*Exercise*.
Scan the entries and tally the lines that include the string "EdgeInsets". Reply with the figure alone.

Before-and-after change data:
—————

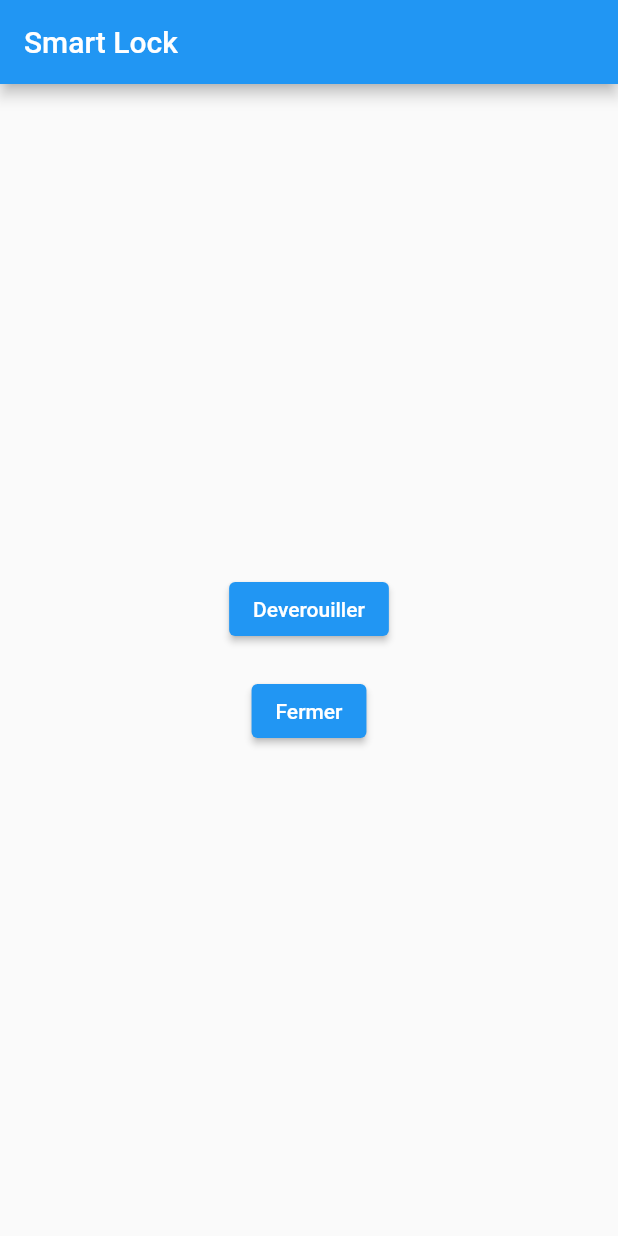
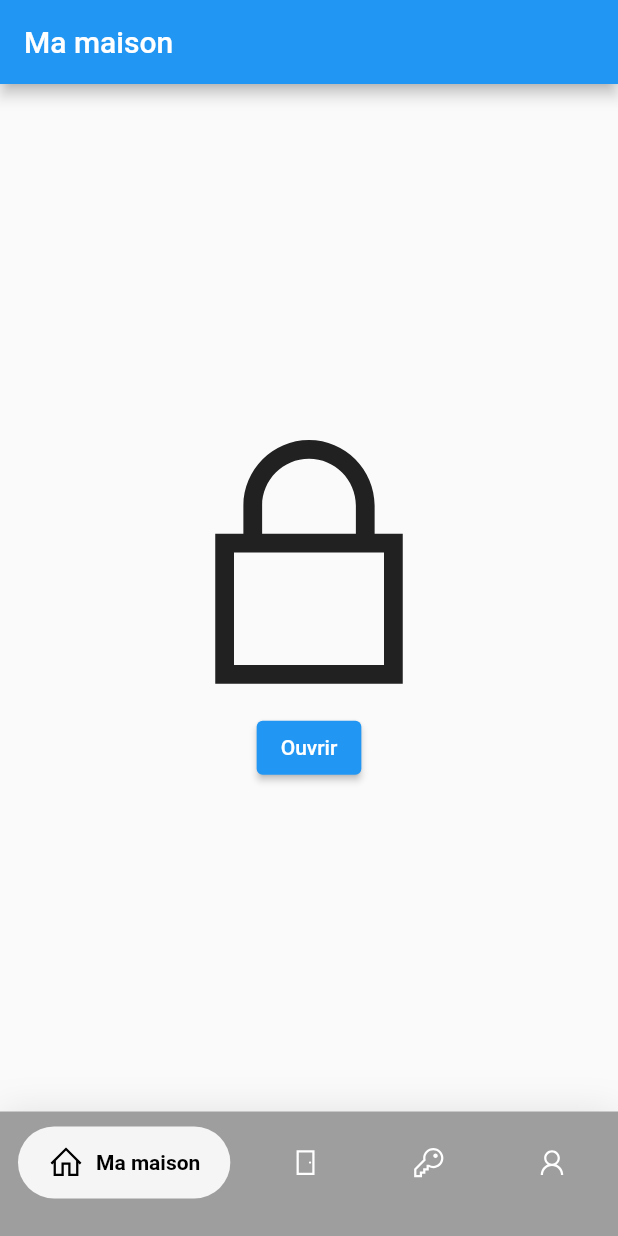
Before and after one commit to TheoGamiz/Smart-Lock, a Flutter app: the screen it shows after launch, on a phone screen of 412 x 824 dp. Run offline on Flutter 3.47's test engine with Material 2 defaults, Android fonts, the light colour scheme and no system bars; drawn by our look-alikes of google_nav_bar; our stand-ins replace cloud_firestore, firebase_core, line_icons; accounts and stored records are empty.

Commit message:
deploy et navbar

```diff
--- /dev/null
+++ b/lib/home/home.dart
@@ -0,0 +1,92 @@
+import 'package:cloud_firestore/cloud_firestore.dart';
+import 'package:flutter/material.dart';
+import 'package:flutter/src/widgets/framework.dart';
+import 'package:flutter/src/widgets/placeholder.dart';
+import 'package:line_icons/line_icons.dart';
+
+class Home extends StatefulWidget {
+  const Home({super.key});
+
+  @override
+  State<Home> createState() => _HomeState();
+}
+
+var isOpen = false;
+
+Future<void> _openLock() async {
+  //final CollectionReference usersCollection = FirebaseFirestore.instance.collection('users');
+
+/*
+  final CollectionReference lockCollection =
+      FirebaseFirestore.instance.collection('lock');
+  try {
+    await lockCollection.doc("XhCV3TOYYNEt8aR3jmzj").update({"lock": true});
+    print("Ouvert");
+  } catch (error) {
+    print("Failed to ouvrir: $error");
+  }*/
+}
+
+Future<void> _closeLock() async {
+  //final CollectionReference usersCollection = FirebaseFirestore.instance.collection('users');
+
+  /*
+  final CollectionReference lockCollection =
+      FirebaseFirestore.instance.collection('lock');
+  try {
+    await lockCollection.doc("XhCV3TOYYNEt8aR3jmzj").update({"lock": false});
+    print("Ferme");
+  } catch (error) {
+    print("Failed to ferme: $error");
+  }*/
+}
+
+class _HomeState extends State<Home> {
+  IconData lockIcon = LineIcons.lock;
+  var buttonText = "Ouvrir";
+  @override
+  Widget build(BuildContext context) {
+    return Scaffold(
+      appBar: AppBar(
+        title: const Text("Ma maison"),
+      ),
+      body: Center(
+        child: Column(
+          mainAxisAlignment: MainAxisAlignment.center,
+          children: <Widget>[
+            SizedBox(
+              width: 200,
+              height: 200,
+              child: Icon(
+                lockIcon,
+                size: 200,
+              ),
+            ),
+            ElevatedButton(
+              onPressed: () {
+                if (isOpen) {
+                  _openLock();
+                  setState(() {
+                    isOpen = false;
+                    lockIcon = LineIcons.lock;
+                    buttonText = "Ouvrir";
+                  });
+                } else {
+                  _closeLock();
+                  setState(() {
+                    isOpen = true;
+                    lockIcon = LineIcons.lockOpen;
+                    buttonText = "Fermer";
+                  });
+                }
+
+                _closeLock();
+              },
+              child: Text(buttonText),
+            ),
+          ],
+        ),
+      ),
+    );
+  }
+}
--- a/lib/main.dart
+++ b/lib/main.dart
@@ -1,6 +1,8 @@
 import 'package:cloud_firestore/cloud_firestore.dart';
 import 'package:firebase_core/firebase_core.dart';
 import 'package:flutter/material.dart';
+import 'package:flutter_smartlock/home/home.dart';
+import 'package:flutter_smartlock/navbar/navbar.dart';
 
 void main() async {
   WidgetsFlutterBinding.ensureInitialized();
@@ -22,86 +24,12 @@ class MyApp extends StatelessWidget {
   @override
   Widget build(BuildContext context) {
     return MaterialApp(
-      title: 'Flutter Demo',
+      title: 'SmartLock',
       theme: ThemeData(
 
         primarySwatch: Colors.blue,
       ),
-      home: const MyHomePage(title: 'Smart Lock'),
+      home:  NavBar(),
     );
   }
 }
-
-class MyHomePage extends StatefulWidget {
-  const MyHomePage({super.key, required this.title});
-
-
-  final String title;
-
-  @override
-  State<MyHomePage> createState() => _MyHomePageState();
-}
-
-class _MyHomePageState extends State<MyHomePage> {
-  int _counter = 0;
-
-  void _incrementCounter() {
-    setState(() {
-
-      _counter++;
-    });
-  }
-
-  Future<void> _openLock() async {
-    //final CollectionReference usersCollection = FirebaseFirestore.instance.collection('users');
-    final CollectionReference lockCollection = FirebaseFirestore.instance.collection('lock');
-    try {
-      await lockCollection.doc("XhCV3TOYYNEt8aR3jmzj").update({"lock": true});
-      print("Ouvert");
-    } catch (error) {
-      print("Failed to ouvrir: $error");
-    }
-  }
-
-  Future<void> _closeLock() async {
-    //final CollectionReference usersCollection = FirebaseFirestore.instance.collection('users');
-    final CollectionReference lockCollection =
-        FirebaseFirestore.instance.collection('lock');
-    try {
-      await lockCollection.doc("XhCV3TOYYNEt8aR3jmzj").update({"lock": false});
-      print("Ferme");
-    } catch (error) {
-      print("Failed to ferme: $error");
-    }
-  }
-
-  @override
-  Widget build(BuildContext context) {
-
-    return Scaffold(
-      appBar: AppBar(
-
-        title: Text(widget.title),
-      ),
-      body: Center(
-
-        child: Column(
-
-          mainAxisAlignment: MainAxisAlignment.center,
-          children: <Widget>[
-            ElevatedButton(onPressed: _openLock, child: Text(
-              "Deverouiller"
-            ),
-            ),
-            SizedBox(height: 20,),
-            ElevatedButton(onPressed: _closeLock, child: Text(
-              "Fermer"
-            ),
-            )
-          ],
-        ),
-      ),
-     // This trailing comma makes auto-formatting nicer for build methods.
-    );
-  }
-}
--- /dev/null
+++ b/lib/navbar/navbar.dart
@@ -0,0 +1,93 @@
+import 'package:flutter/material.dart';
+import 'package:flutter/src/widgets/framework.dart';
+import 'package:flutter/src/widgets/placeholder.dart';
+import 'package:flutter_smartlock/acces/acces.dart';
+import 'package:flutter_smartlock/home/home.dart';
+import 'package:google_nav_bar/google_nav_bar.dart';
+import 'package:line_icons/line_icons.dart';
+
+
+class NavBar extends StatefulWidget {
+  @override
+  _NavBarState createState() => _NavBarState();
+}
+
+class _NavBarState extends State<NavBar> {
+  int _selectedIndex = 0;
+  static const TextStyle optionStyle =
+      TextStyle(fontSize: 30, fontWeight: FontWeight.w600);
+  static const List<Widget> _widgetOptions = <Widget>[
+    Home(),
+    Acces(),
+    Text(
+      'Search',
+      style: optionStyle,
+    ),
+    Text(
+      'Profile',
+      style: optionStyle,
+    ),
+  ];
+
+  @override
+  Widget build(BuildContext context) {
+    return Scaffold(
+      backgroundColor: Colors.white,
+
+      body: Center(
+        child: _widgetOptions.elementAt(_selectedIndex),
+      ),
+      bottomNavigationBar: Container(
+        decoration: BoxDecoration(
+          color: Colors.grey,
+          boxShadow: [
+            BoxShadow(
+              blurRadius: 20,
+              color: Colors.black.withOpacity(.1),
+            )
+          ],
+        ),
+        child: SafeArea(
+          child: Padding(
+            padding: const EdgeInsets.fromLTRB(12, 10, 12, 25),
+            child: GNav(
+              rippleColor: Colors.grey[300]!,
+              hoverColor: Colors.white,
+              gap: 8,
+              activeColor: Colors.black,
+              iconSize: 24,
+              padding: const EdgeInsets.symmetric(horizontal: 20, vertical: 12),
+              duration: const Duration(milliseconds: 400),
+              tabBackgroundColor: Colors.grey[100]!,
+              color: Colors.white,
+              tabs: const [
+                GButton(
+                  icon: LineIcons.home,
+                  text: 'Ma maison',
+                ),
+                GButton(
+                  icon: LineIcons.doorClosed,
+                  text: 'Mes Acces',
+                ),
+                GButton(
+                  icon: LineIcons.key,
+                  text: 'Mes amis',
+                ),
+                GButton(
+                  icon: LineIcons.user,
+                  text: 'Profile',
+                ),
+              ],
+              selectedIndex: _selectedIndex,
+              onTabChange: (index) {
+                setState(() {
+                  _selectedIndex = index;
+                });
+              },
+            ),
+          ),
+        ),
+      ),
+    );
+  }
+}
--- a/pubspec.yaml
+++ b/pubspec.yaml
@@ -37,6 +37,9 @@ dependencies:
   cupertino_icons: ^1.0.2
   firebase_core: ^2.14.0
   cloud_firestore: ^4.8.2
+  flutter_login: ^4.1.1
+  google_nav_bar: ^5.0.6
+  line_icons: ^2.0.1
 
 dev_dependencies:
   flutter_test:
```
Also changed, not shown: lib/acces/acces.dart (added, +19 -0 lines), lib/amis/friends.dart (added, +19 -0 lines), lib/login/login.dart (added), pubspec.lock, 15 other files.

—————

*Written answer*.
2